§ RECORDS FOR THE EXERCISE:

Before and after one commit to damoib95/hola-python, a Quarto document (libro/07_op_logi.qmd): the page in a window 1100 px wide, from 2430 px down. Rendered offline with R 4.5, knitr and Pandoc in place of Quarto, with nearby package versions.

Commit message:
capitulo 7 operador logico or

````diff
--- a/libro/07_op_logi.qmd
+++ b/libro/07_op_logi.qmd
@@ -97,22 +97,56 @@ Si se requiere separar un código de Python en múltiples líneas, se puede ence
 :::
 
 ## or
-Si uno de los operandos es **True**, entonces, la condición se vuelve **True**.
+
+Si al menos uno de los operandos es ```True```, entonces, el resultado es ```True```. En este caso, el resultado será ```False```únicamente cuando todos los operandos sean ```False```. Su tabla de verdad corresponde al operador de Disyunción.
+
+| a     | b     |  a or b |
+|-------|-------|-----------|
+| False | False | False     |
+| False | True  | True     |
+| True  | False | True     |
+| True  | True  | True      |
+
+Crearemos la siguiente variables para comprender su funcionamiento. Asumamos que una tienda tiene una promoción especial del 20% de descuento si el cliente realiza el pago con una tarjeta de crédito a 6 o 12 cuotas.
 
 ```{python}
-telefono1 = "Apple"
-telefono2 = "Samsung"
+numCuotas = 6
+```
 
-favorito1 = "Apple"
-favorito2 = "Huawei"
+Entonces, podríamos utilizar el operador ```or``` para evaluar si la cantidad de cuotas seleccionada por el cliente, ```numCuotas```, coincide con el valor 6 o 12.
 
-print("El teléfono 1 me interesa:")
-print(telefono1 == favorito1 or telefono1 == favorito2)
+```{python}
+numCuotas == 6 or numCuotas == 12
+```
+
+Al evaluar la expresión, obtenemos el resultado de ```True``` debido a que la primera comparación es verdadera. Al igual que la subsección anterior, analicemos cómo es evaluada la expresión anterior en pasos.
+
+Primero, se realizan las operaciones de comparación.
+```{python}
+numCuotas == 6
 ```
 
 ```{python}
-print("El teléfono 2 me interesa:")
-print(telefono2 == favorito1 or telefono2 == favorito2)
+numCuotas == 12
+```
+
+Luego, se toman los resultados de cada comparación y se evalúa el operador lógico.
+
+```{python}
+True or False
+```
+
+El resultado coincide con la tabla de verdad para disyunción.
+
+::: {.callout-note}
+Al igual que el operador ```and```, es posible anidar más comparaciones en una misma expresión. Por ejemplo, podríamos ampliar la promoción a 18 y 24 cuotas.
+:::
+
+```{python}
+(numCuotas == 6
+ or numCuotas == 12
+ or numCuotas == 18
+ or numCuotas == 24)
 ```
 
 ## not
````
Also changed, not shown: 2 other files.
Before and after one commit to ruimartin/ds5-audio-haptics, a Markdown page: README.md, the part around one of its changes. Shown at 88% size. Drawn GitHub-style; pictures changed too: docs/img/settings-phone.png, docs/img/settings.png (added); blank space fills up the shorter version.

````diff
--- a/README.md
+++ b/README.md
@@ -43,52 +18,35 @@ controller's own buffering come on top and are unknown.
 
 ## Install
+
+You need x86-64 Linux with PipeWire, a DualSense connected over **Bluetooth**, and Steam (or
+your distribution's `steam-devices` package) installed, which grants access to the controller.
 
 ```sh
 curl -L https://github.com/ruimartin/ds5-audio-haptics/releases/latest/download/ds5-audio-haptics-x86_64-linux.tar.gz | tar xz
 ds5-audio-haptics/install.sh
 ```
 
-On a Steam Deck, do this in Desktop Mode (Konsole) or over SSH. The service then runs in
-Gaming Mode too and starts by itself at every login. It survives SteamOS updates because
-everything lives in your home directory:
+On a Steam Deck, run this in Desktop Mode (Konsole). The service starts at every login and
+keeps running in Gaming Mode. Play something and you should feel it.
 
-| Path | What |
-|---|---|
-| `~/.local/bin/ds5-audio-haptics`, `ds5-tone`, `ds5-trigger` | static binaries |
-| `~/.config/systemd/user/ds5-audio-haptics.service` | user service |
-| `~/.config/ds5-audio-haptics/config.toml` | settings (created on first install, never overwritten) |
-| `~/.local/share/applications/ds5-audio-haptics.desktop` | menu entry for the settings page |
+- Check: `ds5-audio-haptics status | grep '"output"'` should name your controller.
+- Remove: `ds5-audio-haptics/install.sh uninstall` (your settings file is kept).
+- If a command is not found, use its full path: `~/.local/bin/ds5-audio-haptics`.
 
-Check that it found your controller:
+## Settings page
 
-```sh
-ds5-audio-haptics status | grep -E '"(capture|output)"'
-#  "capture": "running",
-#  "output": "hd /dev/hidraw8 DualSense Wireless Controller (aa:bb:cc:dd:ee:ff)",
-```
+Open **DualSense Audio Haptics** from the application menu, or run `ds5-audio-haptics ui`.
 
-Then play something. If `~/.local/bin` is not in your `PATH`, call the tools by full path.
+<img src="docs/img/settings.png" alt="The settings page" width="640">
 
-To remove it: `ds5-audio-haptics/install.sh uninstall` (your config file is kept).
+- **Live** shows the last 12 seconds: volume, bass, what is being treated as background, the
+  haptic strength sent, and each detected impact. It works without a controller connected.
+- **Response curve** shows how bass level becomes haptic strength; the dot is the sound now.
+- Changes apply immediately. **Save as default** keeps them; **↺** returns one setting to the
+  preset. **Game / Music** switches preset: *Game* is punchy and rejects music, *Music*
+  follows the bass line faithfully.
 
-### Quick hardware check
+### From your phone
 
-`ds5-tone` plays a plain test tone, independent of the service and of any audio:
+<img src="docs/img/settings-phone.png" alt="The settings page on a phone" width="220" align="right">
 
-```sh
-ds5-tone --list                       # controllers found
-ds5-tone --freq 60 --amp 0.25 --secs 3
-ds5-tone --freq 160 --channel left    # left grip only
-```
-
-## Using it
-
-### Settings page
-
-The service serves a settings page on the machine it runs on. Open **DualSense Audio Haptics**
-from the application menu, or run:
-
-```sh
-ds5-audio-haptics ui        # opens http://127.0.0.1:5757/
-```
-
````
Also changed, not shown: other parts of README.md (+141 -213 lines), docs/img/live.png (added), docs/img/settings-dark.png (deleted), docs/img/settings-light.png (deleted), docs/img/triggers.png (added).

§ PROBLEM REQUIREMENTS: The answer must be a single number: the count of lines in the entries that include "teléfono".

§ RESULT OF THIS TASK: 2